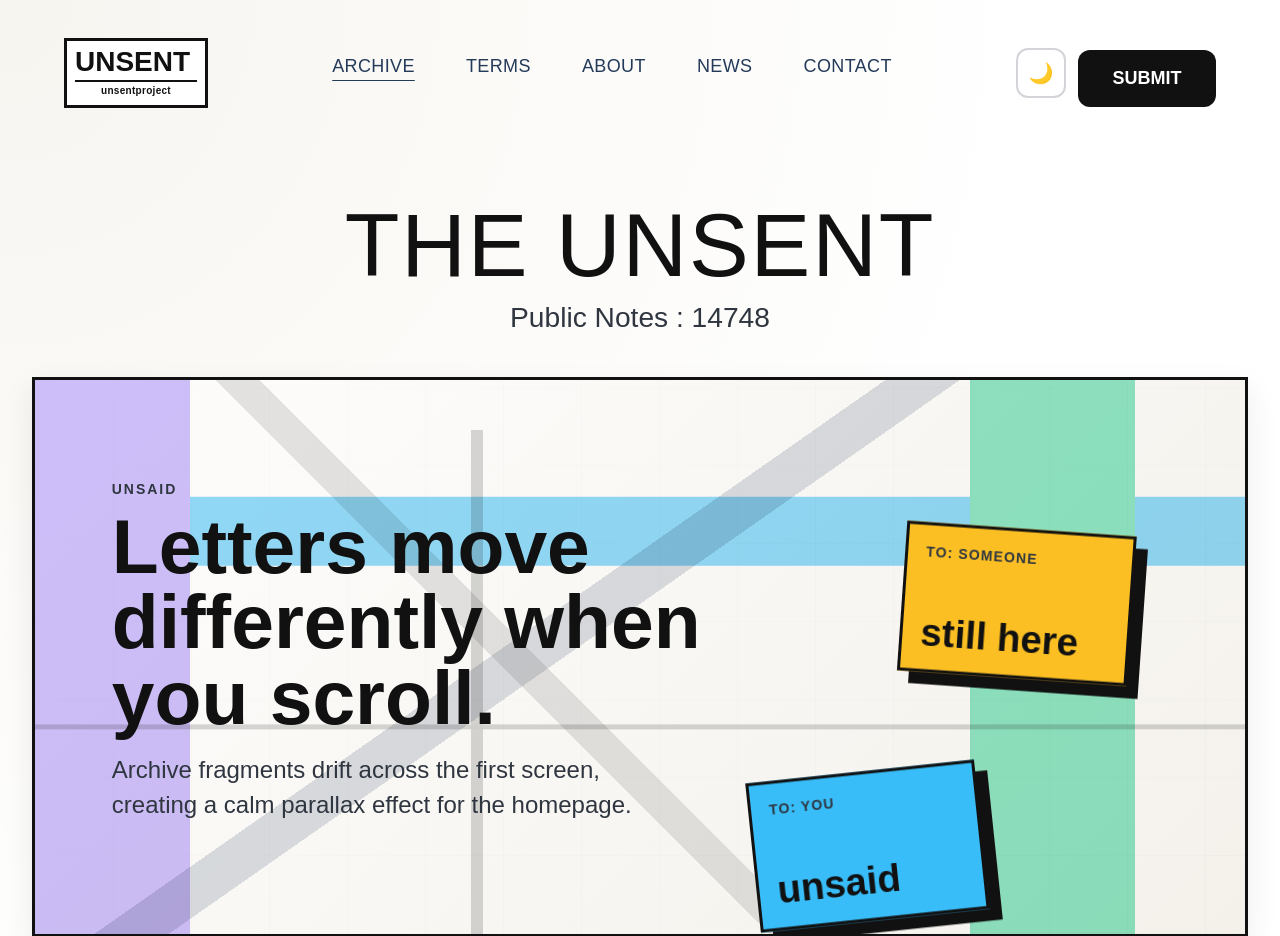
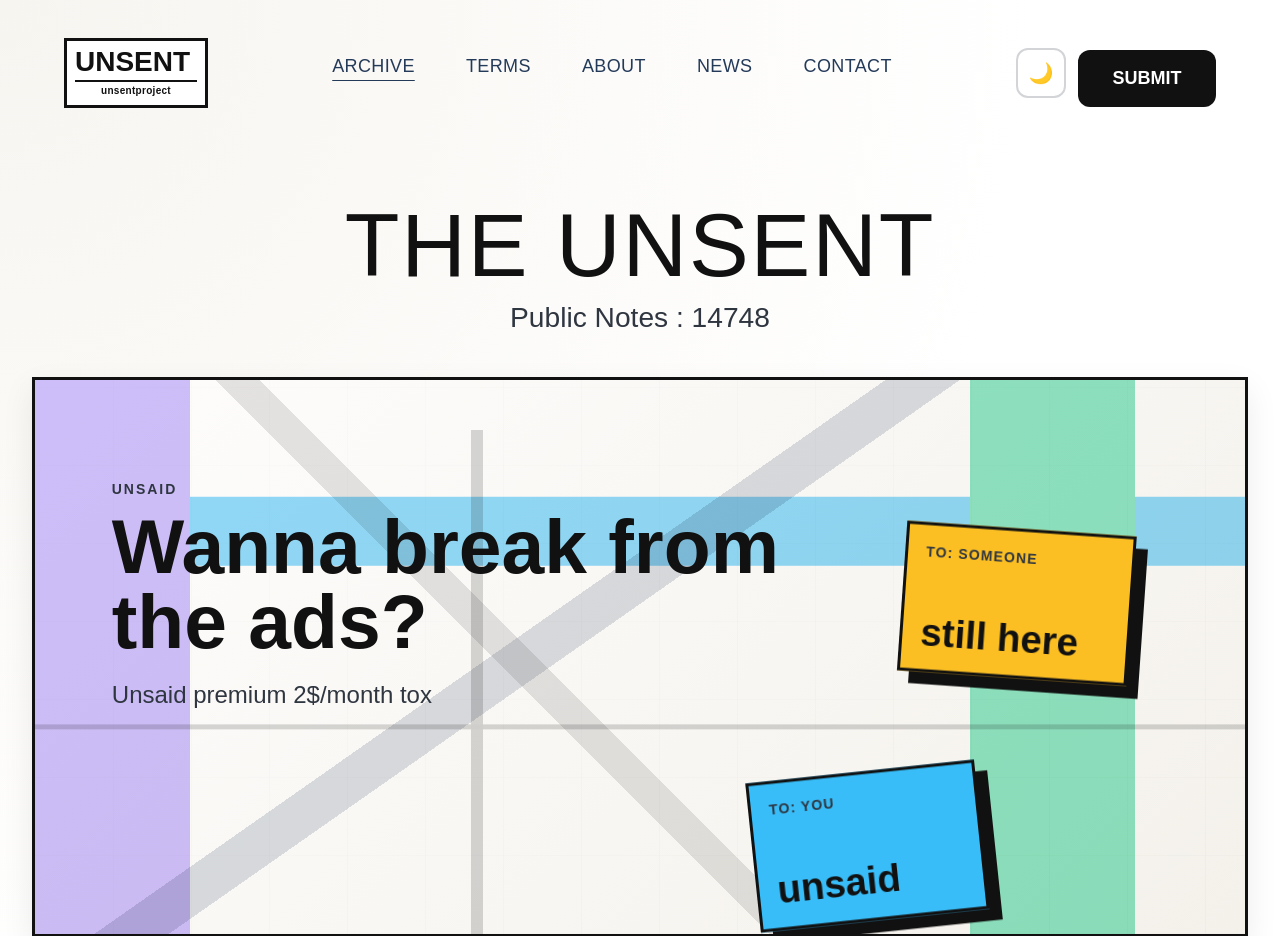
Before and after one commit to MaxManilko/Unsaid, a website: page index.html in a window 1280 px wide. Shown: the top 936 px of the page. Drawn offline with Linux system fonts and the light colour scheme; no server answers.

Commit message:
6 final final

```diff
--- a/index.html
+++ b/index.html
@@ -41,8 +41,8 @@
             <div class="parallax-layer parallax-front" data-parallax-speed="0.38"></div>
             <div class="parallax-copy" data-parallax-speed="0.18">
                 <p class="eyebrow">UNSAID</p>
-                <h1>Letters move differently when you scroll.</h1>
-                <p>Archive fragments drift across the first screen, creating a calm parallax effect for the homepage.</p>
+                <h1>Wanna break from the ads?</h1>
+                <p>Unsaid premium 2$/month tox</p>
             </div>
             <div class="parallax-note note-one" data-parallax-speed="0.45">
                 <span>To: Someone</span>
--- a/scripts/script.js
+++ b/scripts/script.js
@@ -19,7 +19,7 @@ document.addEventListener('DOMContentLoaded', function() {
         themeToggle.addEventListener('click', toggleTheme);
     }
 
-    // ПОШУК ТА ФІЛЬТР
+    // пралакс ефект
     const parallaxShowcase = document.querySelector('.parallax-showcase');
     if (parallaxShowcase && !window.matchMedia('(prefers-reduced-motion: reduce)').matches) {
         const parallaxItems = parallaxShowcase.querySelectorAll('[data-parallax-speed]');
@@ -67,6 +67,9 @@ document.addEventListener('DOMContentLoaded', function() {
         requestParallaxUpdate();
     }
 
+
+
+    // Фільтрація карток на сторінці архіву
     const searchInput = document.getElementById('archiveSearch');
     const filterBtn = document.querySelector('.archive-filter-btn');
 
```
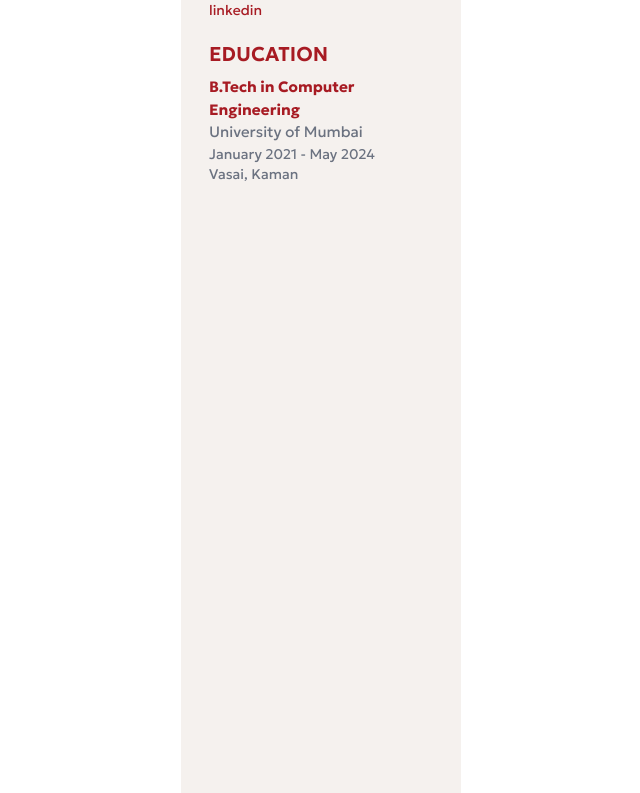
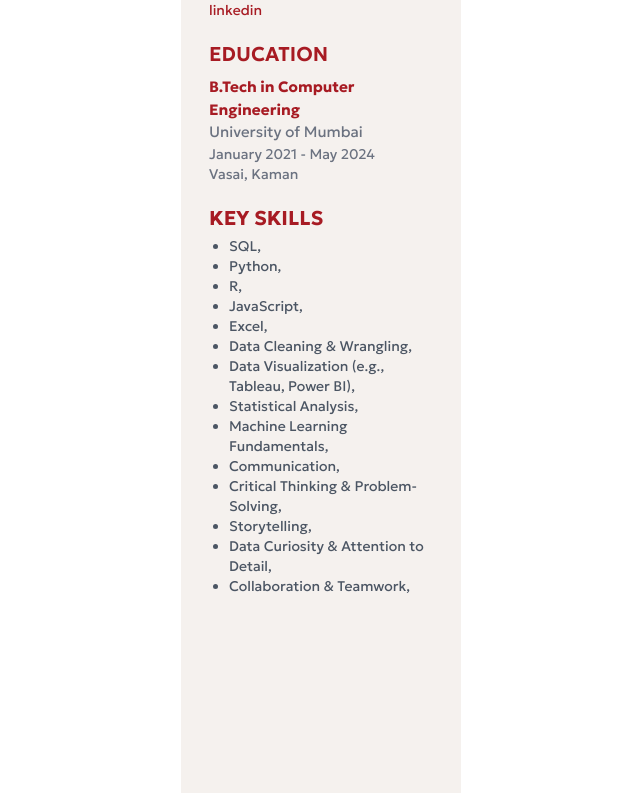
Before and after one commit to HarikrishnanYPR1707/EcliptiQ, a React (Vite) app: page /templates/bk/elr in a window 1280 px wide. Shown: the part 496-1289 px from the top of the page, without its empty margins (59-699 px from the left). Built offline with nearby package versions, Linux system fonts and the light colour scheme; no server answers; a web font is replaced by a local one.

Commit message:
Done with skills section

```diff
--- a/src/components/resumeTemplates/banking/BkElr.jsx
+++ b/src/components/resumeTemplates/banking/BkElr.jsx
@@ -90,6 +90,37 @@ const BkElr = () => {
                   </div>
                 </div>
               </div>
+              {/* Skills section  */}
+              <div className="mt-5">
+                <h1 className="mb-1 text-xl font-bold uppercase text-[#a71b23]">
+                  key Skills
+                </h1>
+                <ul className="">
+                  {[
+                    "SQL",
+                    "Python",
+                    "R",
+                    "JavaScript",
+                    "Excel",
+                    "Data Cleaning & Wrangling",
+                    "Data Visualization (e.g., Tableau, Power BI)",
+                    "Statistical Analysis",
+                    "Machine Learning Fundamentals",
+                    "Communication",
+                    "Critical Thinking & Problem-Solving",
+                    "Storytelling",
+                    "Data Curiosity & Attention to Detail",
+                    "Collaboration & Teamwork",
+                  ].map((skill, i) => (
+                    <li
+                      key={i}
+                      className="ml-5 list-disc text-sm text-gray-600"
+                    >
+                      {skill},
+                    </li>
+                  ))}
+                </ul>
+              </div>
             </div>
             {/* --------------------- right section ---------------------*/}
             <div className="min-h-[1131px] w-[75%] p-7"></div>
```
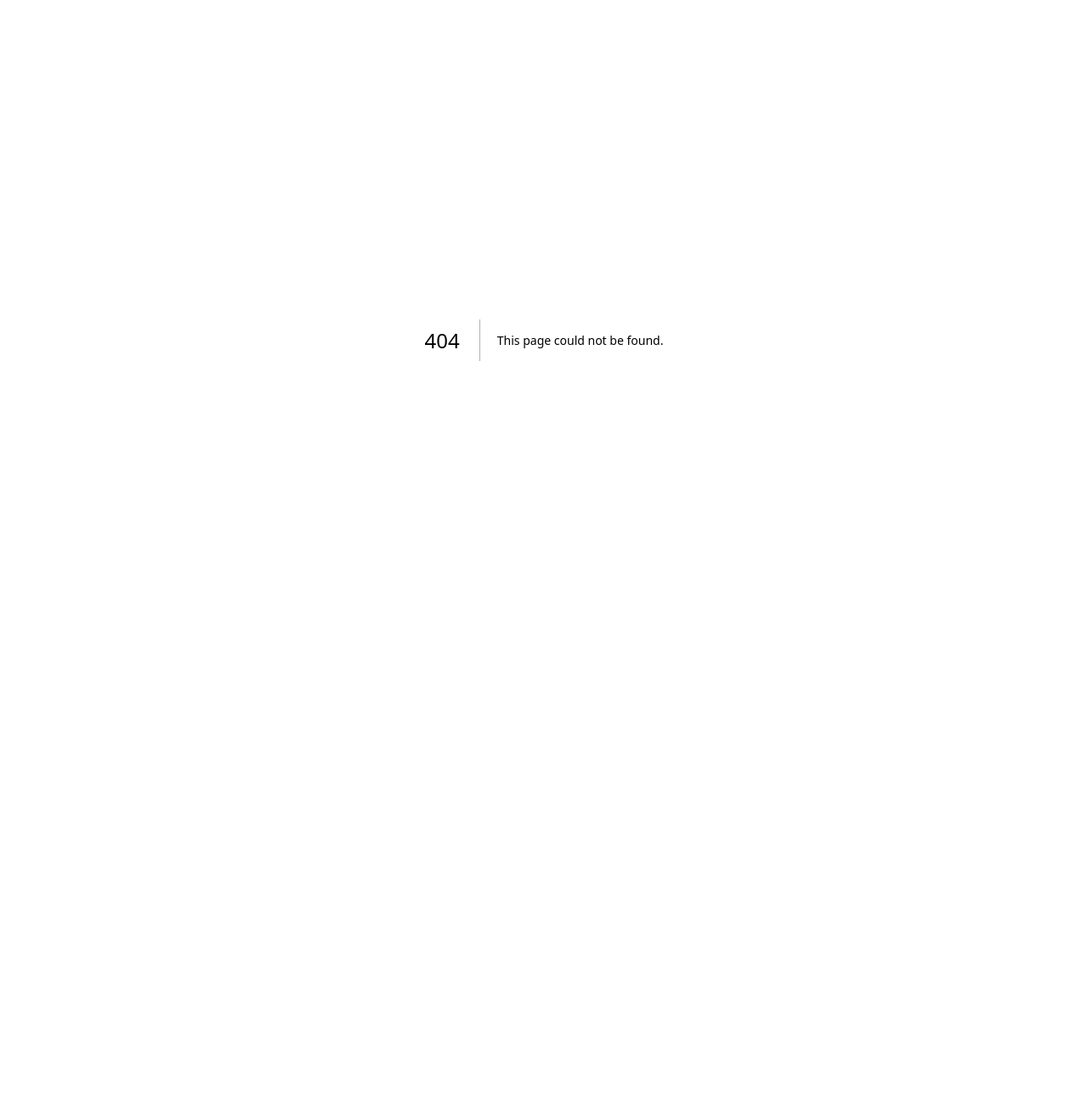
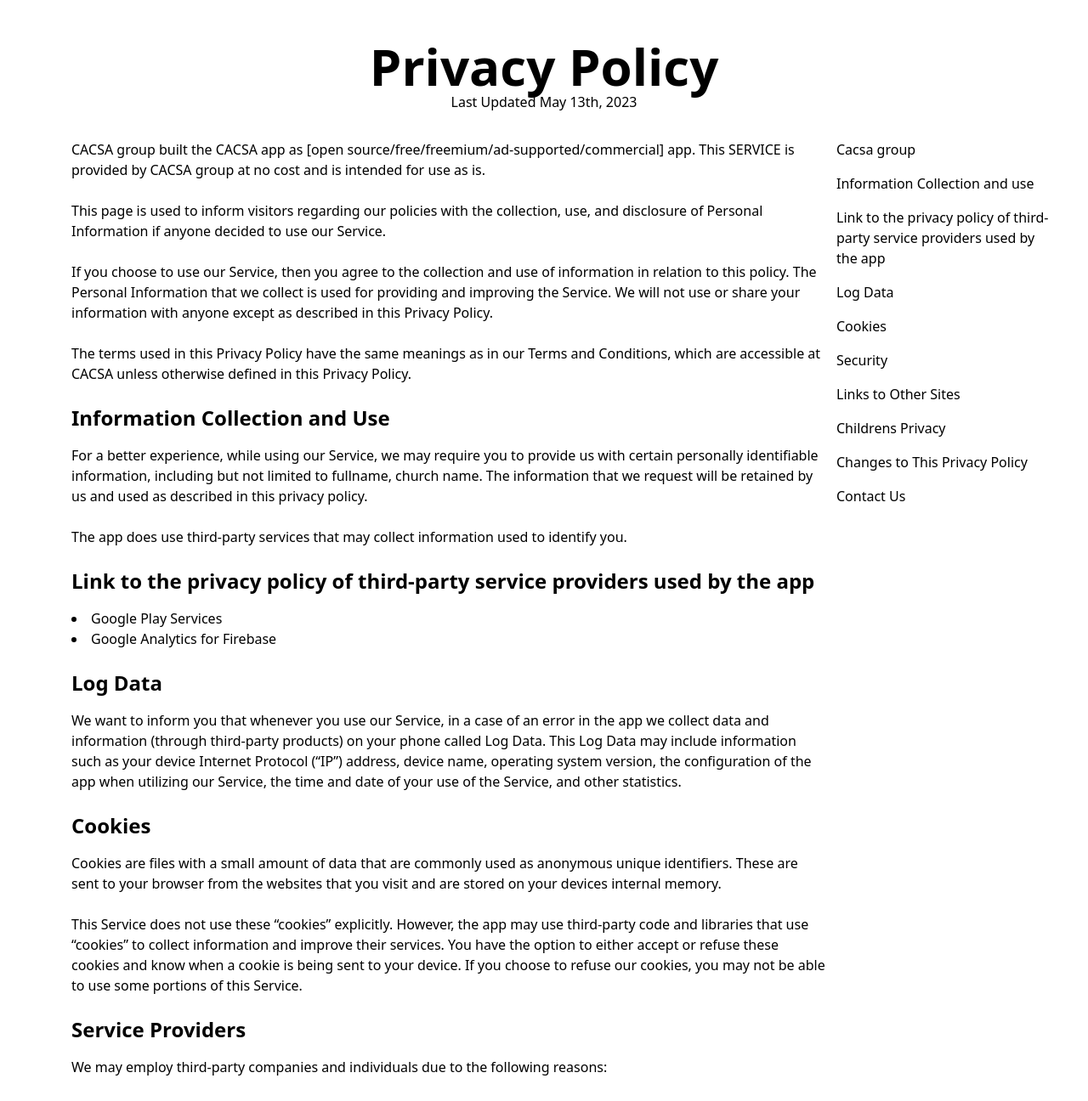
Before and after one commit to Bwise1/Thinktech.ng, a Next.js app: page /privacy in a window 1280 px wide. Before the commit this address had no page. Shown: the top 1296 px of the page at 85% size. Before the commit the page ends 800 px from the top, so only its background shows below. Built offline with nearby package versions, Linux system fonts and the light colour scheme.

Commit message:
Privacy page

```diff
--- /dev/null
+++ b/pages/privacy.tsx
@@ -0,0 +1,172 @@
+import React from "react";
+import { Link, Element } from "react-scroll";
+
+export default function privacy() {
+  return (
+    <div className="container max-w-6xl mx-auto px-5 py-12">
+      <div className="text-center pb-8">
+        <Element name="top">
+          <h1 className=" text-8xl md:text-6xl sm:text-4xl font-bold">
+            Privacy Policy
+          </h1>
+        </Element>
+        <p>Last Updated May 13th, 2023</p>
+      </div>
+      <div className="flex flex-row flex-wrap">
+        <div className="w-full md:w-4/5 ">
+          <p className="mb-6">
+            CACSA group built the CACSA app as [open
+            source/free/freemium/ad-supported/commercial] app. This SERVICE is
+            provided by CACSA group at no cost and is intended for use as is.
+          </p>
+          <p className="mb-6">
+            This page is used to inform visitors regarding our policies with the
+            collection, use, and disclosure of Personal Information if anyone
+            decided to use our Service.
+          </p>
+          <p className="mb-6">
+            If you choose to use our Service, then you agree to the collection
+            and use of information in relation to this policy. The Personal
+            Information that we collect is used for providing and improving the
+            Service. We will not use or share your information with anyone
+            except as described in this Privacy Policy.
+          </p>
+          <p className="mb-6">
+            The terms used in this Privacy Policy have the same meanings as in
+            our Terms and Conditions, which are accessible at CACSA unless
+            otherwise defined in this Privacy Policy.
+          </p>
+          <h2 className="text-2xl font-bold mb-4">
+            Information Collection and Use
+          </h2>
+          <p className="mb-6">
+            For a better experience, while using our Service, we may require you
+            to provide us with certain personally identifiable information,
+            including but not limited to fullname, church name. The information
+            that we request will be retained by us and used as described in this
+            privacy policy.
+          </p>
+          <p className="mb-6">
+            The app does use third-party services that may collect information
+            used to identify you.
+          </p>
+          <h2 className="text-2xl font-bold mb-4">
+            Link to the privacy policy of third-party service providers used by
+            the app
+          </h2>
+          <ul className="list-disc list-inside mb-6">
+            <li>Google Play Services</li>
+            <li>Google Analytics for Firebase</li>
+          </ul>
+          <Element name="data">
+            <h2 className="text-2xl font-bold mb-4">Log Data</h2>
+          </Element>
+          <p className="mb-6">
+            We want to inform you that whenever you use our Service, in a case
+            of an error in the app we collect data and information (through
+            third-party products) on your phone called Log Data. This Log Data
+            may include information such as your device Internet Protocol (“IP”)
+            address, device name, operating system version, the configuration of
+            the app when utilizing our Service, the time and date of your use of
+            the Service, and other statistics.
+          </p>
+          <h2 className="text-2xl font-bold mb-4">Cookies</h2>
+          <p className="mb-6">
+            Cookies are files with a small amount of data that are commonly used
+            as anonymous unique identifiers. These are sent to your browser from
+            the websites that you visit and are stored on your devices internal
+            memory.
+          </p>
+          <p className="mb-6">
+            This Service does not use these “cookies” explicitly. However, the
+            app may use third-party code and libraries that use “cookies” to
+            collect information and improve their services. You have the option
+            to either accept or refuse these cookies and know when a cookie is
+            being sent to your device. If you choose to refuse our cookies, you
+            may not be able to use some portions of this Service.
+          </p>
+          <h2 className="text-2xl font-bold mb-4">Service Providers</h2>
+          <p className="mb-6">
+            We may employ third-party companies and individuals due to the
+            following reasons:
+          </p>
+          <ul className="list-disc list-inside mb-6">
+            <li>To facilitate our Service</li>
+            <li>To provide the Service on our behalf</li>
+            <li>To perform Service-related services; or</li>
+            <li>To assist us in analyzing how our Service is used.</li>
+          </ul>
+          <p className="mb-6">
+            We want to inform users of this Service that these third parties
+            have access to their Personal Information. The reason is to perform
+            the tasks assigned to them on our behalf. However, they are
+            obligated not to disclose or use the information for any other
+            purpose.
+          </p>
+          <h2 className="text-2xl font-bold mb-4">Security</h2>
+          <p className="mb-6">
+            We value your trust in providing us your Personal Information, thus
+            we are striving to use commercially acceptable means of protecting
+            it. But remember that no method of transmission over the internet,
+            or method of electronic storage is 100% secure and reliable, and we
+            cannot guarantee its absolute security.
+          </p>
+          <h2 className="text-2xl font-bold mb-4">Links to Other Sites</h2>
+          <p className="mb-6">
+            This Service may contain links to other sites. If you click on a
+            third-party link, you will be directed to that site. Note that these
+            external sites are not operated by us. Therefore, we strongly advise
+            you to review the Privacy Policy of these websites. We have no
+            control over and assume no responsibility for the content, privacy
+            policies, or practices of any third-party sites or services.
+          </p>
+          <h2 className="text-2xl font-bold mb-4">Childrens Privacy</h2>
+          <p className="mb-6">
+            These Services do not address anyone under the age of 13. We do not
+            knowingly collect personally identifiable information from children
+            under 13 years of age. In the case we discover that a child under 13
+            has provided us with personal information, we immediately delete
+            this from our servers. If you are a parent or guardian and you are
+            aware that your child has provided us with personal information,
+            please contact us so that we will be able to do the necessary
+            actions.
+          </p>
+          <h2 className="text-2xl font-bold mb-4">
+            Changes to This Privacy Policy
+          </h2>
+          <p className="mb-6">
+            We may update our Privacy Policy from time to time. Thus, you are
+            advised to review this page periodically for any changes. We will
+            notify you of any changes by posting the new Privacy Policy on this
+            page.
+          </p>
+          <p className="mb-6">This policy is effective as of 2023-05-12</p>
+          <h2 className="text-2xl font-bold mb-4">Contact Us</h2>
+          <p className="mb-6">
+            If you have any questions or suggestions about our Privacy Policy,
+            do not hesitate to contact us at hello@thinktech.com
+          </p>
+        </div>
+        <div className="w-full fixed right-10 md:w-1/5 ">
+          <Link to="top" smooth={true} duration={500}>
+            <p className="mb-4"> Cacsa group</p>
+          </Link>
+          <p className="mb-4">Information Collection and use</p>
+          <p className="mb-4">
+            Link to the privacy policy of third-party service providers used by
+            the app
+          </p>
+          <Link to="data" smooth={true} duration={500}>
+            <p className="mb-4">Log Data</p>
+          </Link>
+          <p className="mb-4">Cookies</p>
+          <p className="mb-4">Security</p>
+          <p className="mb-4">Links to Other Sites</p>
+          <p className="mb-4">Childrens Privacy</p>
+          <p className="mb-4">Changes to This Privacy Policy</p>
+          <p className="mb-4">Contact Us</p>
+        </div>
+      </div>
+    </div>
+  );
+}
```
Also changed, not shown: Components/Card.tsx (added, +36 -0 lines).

Exercise:
Wherever the word "window" occurs in a line of the listing, copy that line.

Exercise output:
Before and after one commit to MaxManilko/Unsaid, a website: page index.html in a window 1280 px wide. Shown: the top 936 px of the page. Drawn offline with Linux system fonts and the light colour scheme; no server answers.
     if (parallaxShowcase && !window.matchMedia('(prefers-reduced-motion: reduce)').matches) {
Before and after one commit to HarikrishnanYPR1707/EcliptiQ, a React (Vite) app: page /templates/bk/elr in a window 1280 px wide. Shown: the part 496-1289 px from the top of the page, without its empty margins (59-699 px from the left). Built offline with nearby package versions, Linux system fonts and the light colour scheme; no server answers; a web font is replaced by a local one.
Before and after one commit to Bwise1/Thinktech.ng, a Next.js app: page /privacy in a window 1280 px wide. Before the commit this address had no page. Shown: the top 1296 px of the page at 85% size. Before the commit the page ends 800 px from the top, so only its background shows below. Built offline with nearby package versions, Linux system fonts and the light colour scheme.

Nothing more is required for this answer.